Prof. Kittay notes that choosing the healthiest embryos raises similar questions to that of prenatal testing. Living in an ableist society, it seems inevitable that people will want to choose embryos. However, she insists, people with a disability claim as much satisfaction with their lives, “except that they have to deal with a lot of nonsense from society”.
Prof. Kittay is one of the theorists who worked to develop the idea of ‘the ethics of care’, first introduced by American psychologist Carol Gilligan.
While several disability activists stress the idea of independence, she believes dependency is at the heart of society. “Dependence is a feature of all human life. But the dependency of those of us who are more privileged is less visible. You and I think we are independent, as we earn a wage, however we are dependent on our employer, who, in turn, is dependent on their customers.”
Looking at it this way, one realises that dependency is not necessarily a bad or a good thing. “Some very rich people are dependent on their housekeeper, chauffeur and maid. What happens when you take those people away from them?
But that is not the kind of dependence that we stigmatise. “I’m emotionally very dependent on my daughter. Hopefully, she can go on without me. It would be terrible if I had to go on without her,” she said.
For Prof. Kittay, independence is not an end in itself but rather a means to a more flourishing life. Sometimes, dependence is a means to a more flourishing life.

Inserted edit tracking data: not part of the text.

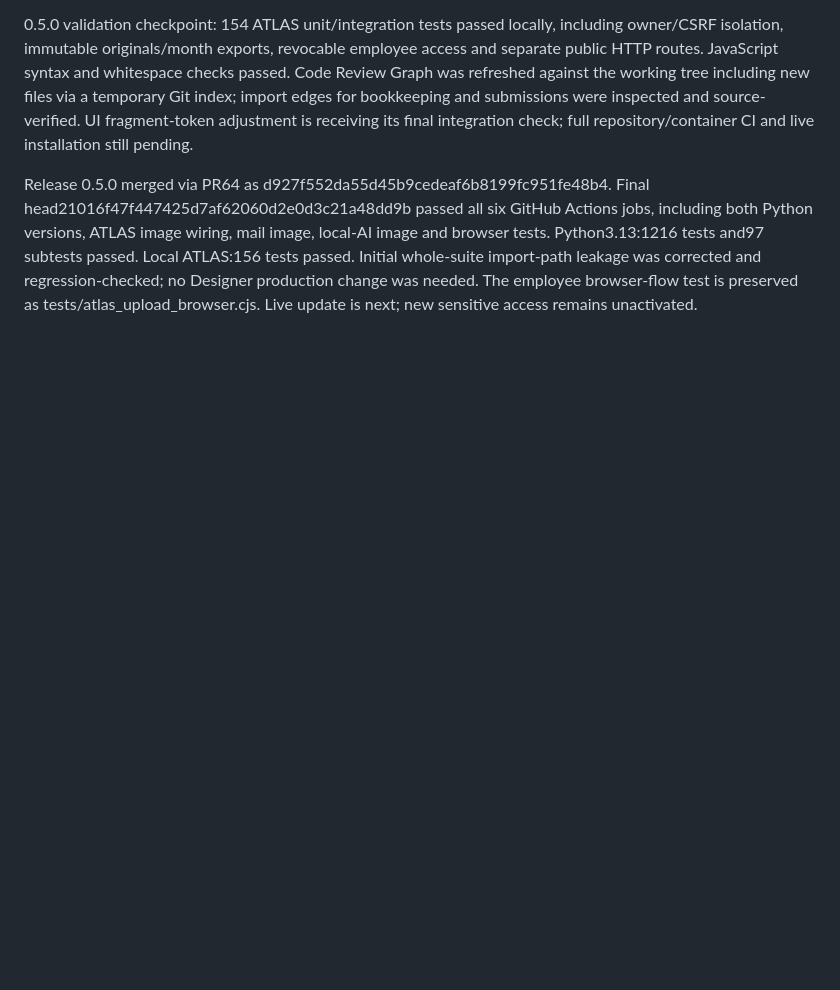
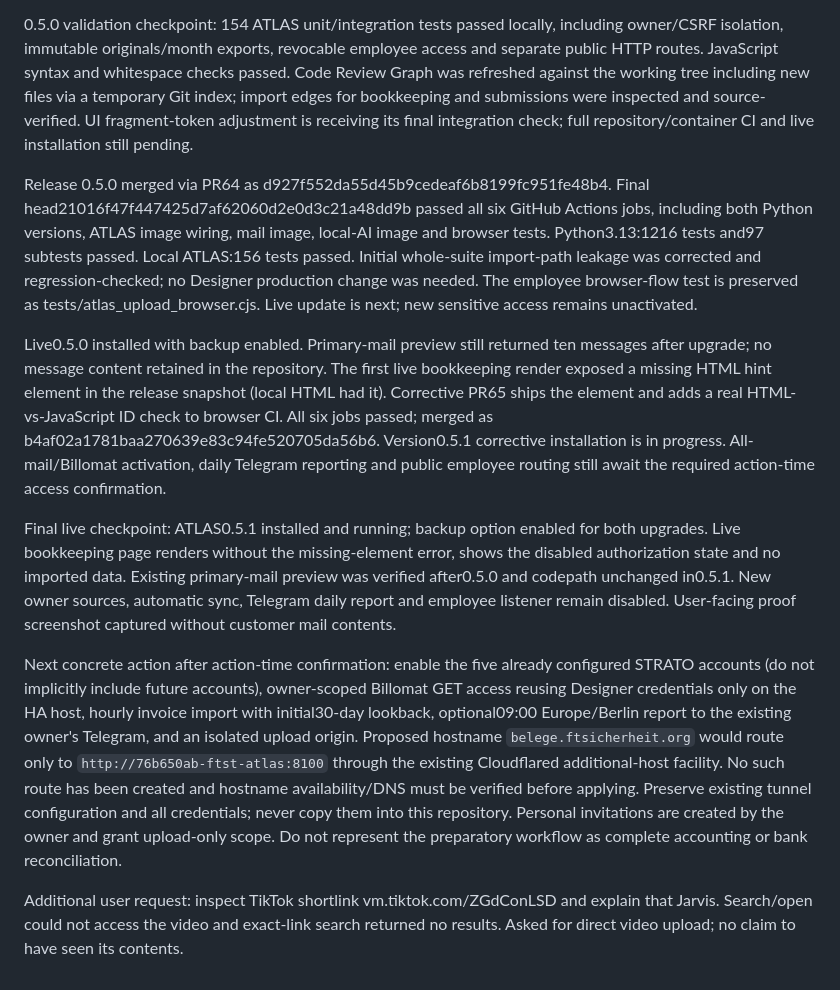
Before and after one commit to hgoekcay/ftst-angebotsdesigner, a Markdown page: docs/ATLAS-STATUS.md, the part around the change. Rendered like a GitHub page; blank space fills up the shorter version.

Commit message:
Record verified ATLAS 0.5.1 installation and pending access activation [skip ci]

```diff
--- a/docs/ATLAS-STATUS.md
+++ b/docs/ATLAS-STATUS.md
@@ -96,3 +96,13 @@ Release validation and deployment are pending at this checkpoint. Live ATLAS rem
 
 
 Release 0.5.0 merged via PR64 as d927f552da55d45b9cedeaf6b8199fc951fe48b4. Final head21016f47f447425d7af62060d2e0d3c21a48dd9b passed all six GitHub Actions jobs, including both Python versions, ATLAS image wiring, mail image, local-AI image and browser tests. Python3.13:1216 tests and97 subtests passed. Local ATLAS:156 tests passed. Initial whole-suite import-path leakage was corrected and regression-checked; no Designer production change was needed. The employee browser-flow test is preserved as tests/atlas_upload_browser.cjs. Live update is next; new sensitive access remains unactivated.
+
+
+Live0.5.0 installed with backup enabled. Primary-mail preview still returned ten messages after upgrade; no message content retained in the repository. The first live bookkeeping render exposed a missing HTML hint element in the release snapshot (local HTML had it). Corrective PR65 ships the element and adds a real HTML-vs-JavaScript ID check to browser CI. All six jobs passed; merged as b4af02a1781baa270639e83c94fe520705da56b6. Version0.5.1 corrective installation is in progress. All-mail/Billomat activation, daily Telegram reporting and public employee routing still await the required action-time access confirmation.
+
+
+Final live checkpoint: ATLAS0.5.1 installed and running; backup option enabled for both upgrades. Live bookkeeping page renders without the missing-element error, shows the disabled authorization state and no imported data. Existing primary-mail preview was verified after0.5.0 and codepath unchanged in0.5.1. New owner sources, automatic sync, Telegram daily report and employee listener remain disabled. User-facing proof screenshot captured without customer mail contents.
+
+Next concrete action after action-time confirmation: enable the five already configured STRATO accounts (do not implicitly include future accounts), owner-scoped Billomat GET access reusing Designer credentials only on the HA host, hourly invoice import with initial30-day lookback, optional09:00 Europe/Berlin report to the existing owner's Telegram, and an isolated upload origin. Proposed hostname `belege.ftsicherheit.org` would route only to `http://76b650ab-ftst-atlas:8100` through the existing Cloudflared additional-host facility. No such route has been created and hostname availability/DNS must be verified before applying. Preserve existing tunnel configuration and all credentials; never copy them into this repository. Personal invitations are created by the owner and grant upload-only scope. Do not represent the preparatory workflow as complete accounting or bank reconciliation.
+
+Additional user request: inspect TikTok shortlink vm.tiktok.com/ZGdConLSD and explain that Jarvis. Search/open could not access the video and exact-link search returned no results. Asked for direct video upload; no claim to have seen its contents.
```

During her stay, Prof. Kittay was a keynote speaker, sponsored by the US Fulbright Programme, at a conference themed Emerging Disability Issues and organised by the Department of Disability Studies.